As you would in your professional life, please arrive on time and ready to work.
TENTATIVE SCHEDULE (Up to Chapter 6 )OF TOPICS AND ASSIGNMENTS:
Week/Class Assignment (Read both textual material and Problems)
Date Chapter Assignments – Read all assigned Chapters
9/3 1&2 First two chapters discussed in class. Please read prior to class
9/10 3 Chapter 2 – Problems 2-A,B & C. Chapter 3 –3A-K
9/17 4 Chapter 4 -4A, 4B-D, 4-E ; Kochman Case
9/24 6 Chapter 6 – All problems
10/15 17 Endo Nav Case
10/22 9 & 15
10/29 10 & 11
11/12 13 & 14
11/26 NO CLASS THANKSGIVING
12/3 Discussion and presentations of Business Plan & Nantucket Nectars
12/10 Discussion and presentations of Business Plan & Nantucket Nectars
12/17 Final Case Due Choice of Fojtasek or Cquay Technology
ABOUT YOUR INSTRUCTOR: Faculty member teaching accounting, finance,
taxation and law at Rensselaer Polytechnic Institute. Adjunct faculty member at U-Mass-
Amherst, and Suffolk University Law School. Also teach CPE/CLE for CPAs and
attorneys. Currently, member of the Finance and Accounting/Management Departments
at Harvard Business School and faculty of Arts and Sciences at Harvard University and
Boston University Graduate School of Management. Member of adjunct law faculty
teaching Accounting for Lawyers.
Practicing CPA and attorney with Big 4 CPA/law firms - Pricewaterhouse Coopers and

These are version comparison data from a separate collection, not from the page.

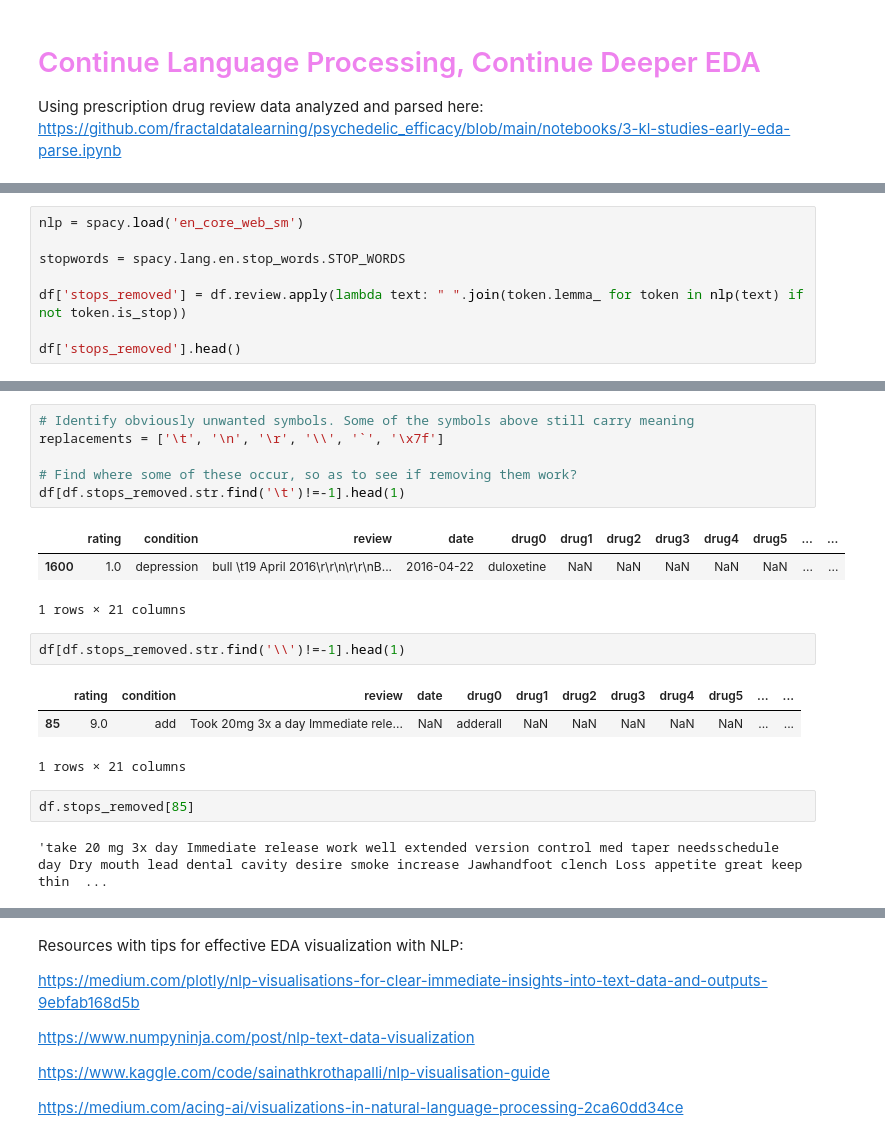
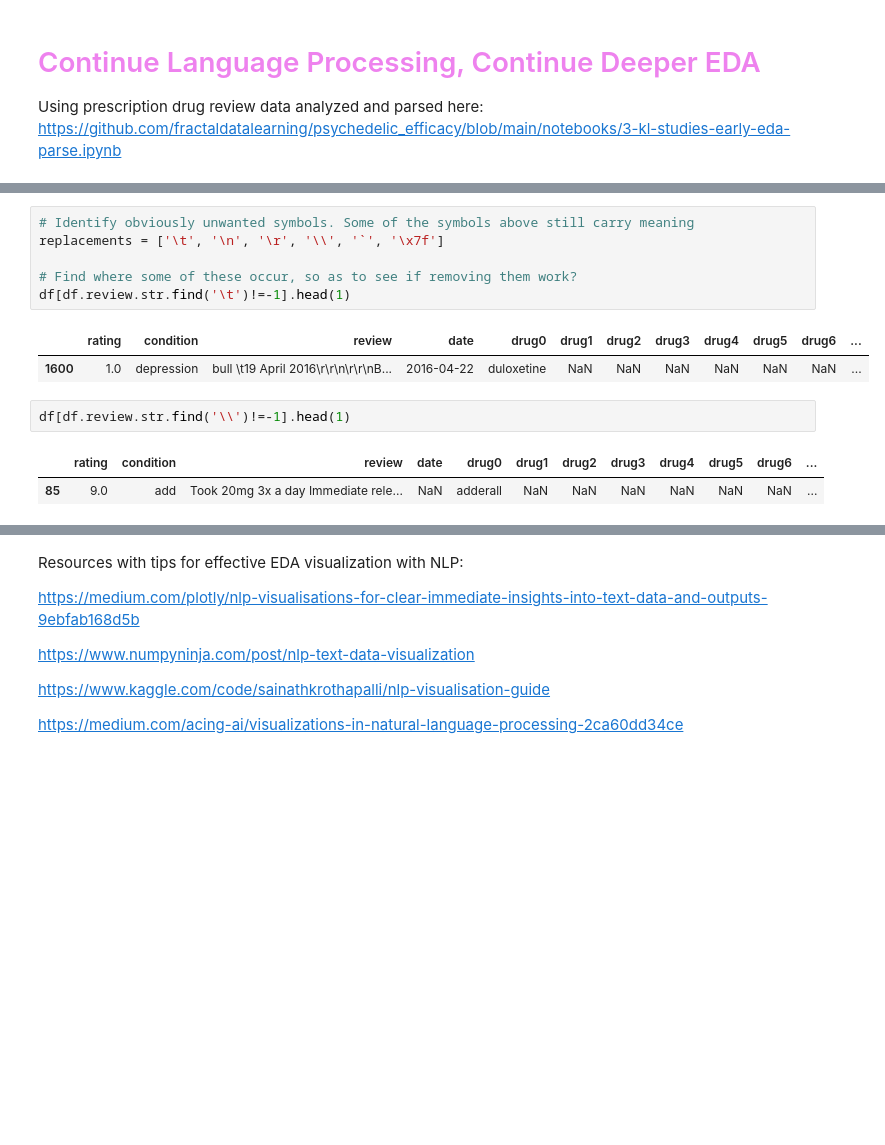
Before and after one commit to fractaldatalearning/psychedelic_efficacy, a Jupyter notebook: notebooks/4-kl-studies-nlp-eda.ipynb, the cells around one changed output, grey strips where cells are left out. Drawn from its saved outputs; the diff is of its cells as text; blank space fills up the shorter version.

```diff
--- a/notebooks/4-kl-studies-nlp-eda.ipynb
+++ b/notebooks/4-kl-studies-nlp-eda.ipynb
@@ -61,8 +42,0 @@ df.head(3)
-# %%
-nlp = spacy.load('en_core_web_sm')
-
-stopwords = spacy.lang.en.stop_words.STOP_WORDS
-
-df['stops_removed'] = df.review.apply(lambda text: " ".join(token.lemma_ for token in nlp(text) if not token.is_stop))
-
-df['stops_removed'].head()
@@ -109,20 +75,14 @@ punctuation
 # %%
 # Identify obviously unwanted symbols. Some of the symbols above still carry meaning
 replacements = ['\t', '\n', '\r', '\\', '`', '\x7f']
 
 # Find where some of these occur, so as to see if removing them work?
-df[df.stops_removed.str.find('\t')!=-1].head(1)
+df[df.review.str.find('\t')!=-1].head(1)
 # %% [output]
-|  | rating | condition | review | date | drug0 | drug1 | drug2 | drug3 | drug4 | drug5 | ... | ... |
-| 1600 | 1.0 | depression | bull \t19 April 2016\r\r\n\r\r\nB... | 2016-04-22 | duloxetine | NaN | NaN | NaN | NaN | NaN | ... | ... |
+|  | rating | condition | review | date | drug0 | drug1 | drug2 | drug3 | drug4 | drug5 | drug6 | ... |
+| 1600 | 1.0 | depression | bull \t19 April 2016\r\r\n\r\r\nB... | 2016-04-22 | duloxetine | NaN | NaN | NaN | NaN | NaN | NaN | ... |
-1 rows × 21 columns
 # %%
-df[df.stops_removed.str.find('\\')!=-1].head(1)
+df[df.review.str.find('\\')!=-1].head(1)
 # %% [output]
-|  | rating | condition | review | date | drug0 | drug1 | drug2 | drug3 | drug4 | drug5 | ... | ... |
-| 85 | 9.0 | add | Took 20mg 3x a day Immediate rele... | NaN | adderall | NaN | NaN | NaN | NaN | NaN | ... | ... |
+|  | rating | condition | review | date | drug0 | drug1 | drug2 | drug3 | drug4 | drug5 | drug6 | ... |
+| 85 | 9.0 | add | Took 20mg 3x a day Immediate rele... | NaN | adderall | NaN | NaN | NaN | NaN | NaN | NaN | ... |
-1 rows × 21 columns
-# %%
-df.stops_removed[85]
-# %% [output]
-'take 20 mg 3x day Immediate release work well extended version control med taper needsschedule day Dry mouth lead dental cavity desire smoke increase Jawhandfoot clench Loss appetite great keep thin  ...
```
Also changed, not shown: parts of 76 cells of this notebook, 1 other file.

Ernst & Young LLP as well as mid sized professional service firms. Diverse client list
including large international companies, professional sports teams, athletes, partnerships
and small single owner firms. CFO of large revenue bond authority (Massport) and
controller of publicly traded company. Tax consultant to Boston CPA firm. BS –
Bentley; MBA -Boston College; JD –Suffolk Law; LLM Grad Tax –BU Law.
Co-parent 3 children. Play soccer, hockey and scuba dive. Coach boys’ high school
soccer, youth soccer, hockey and baseball teams.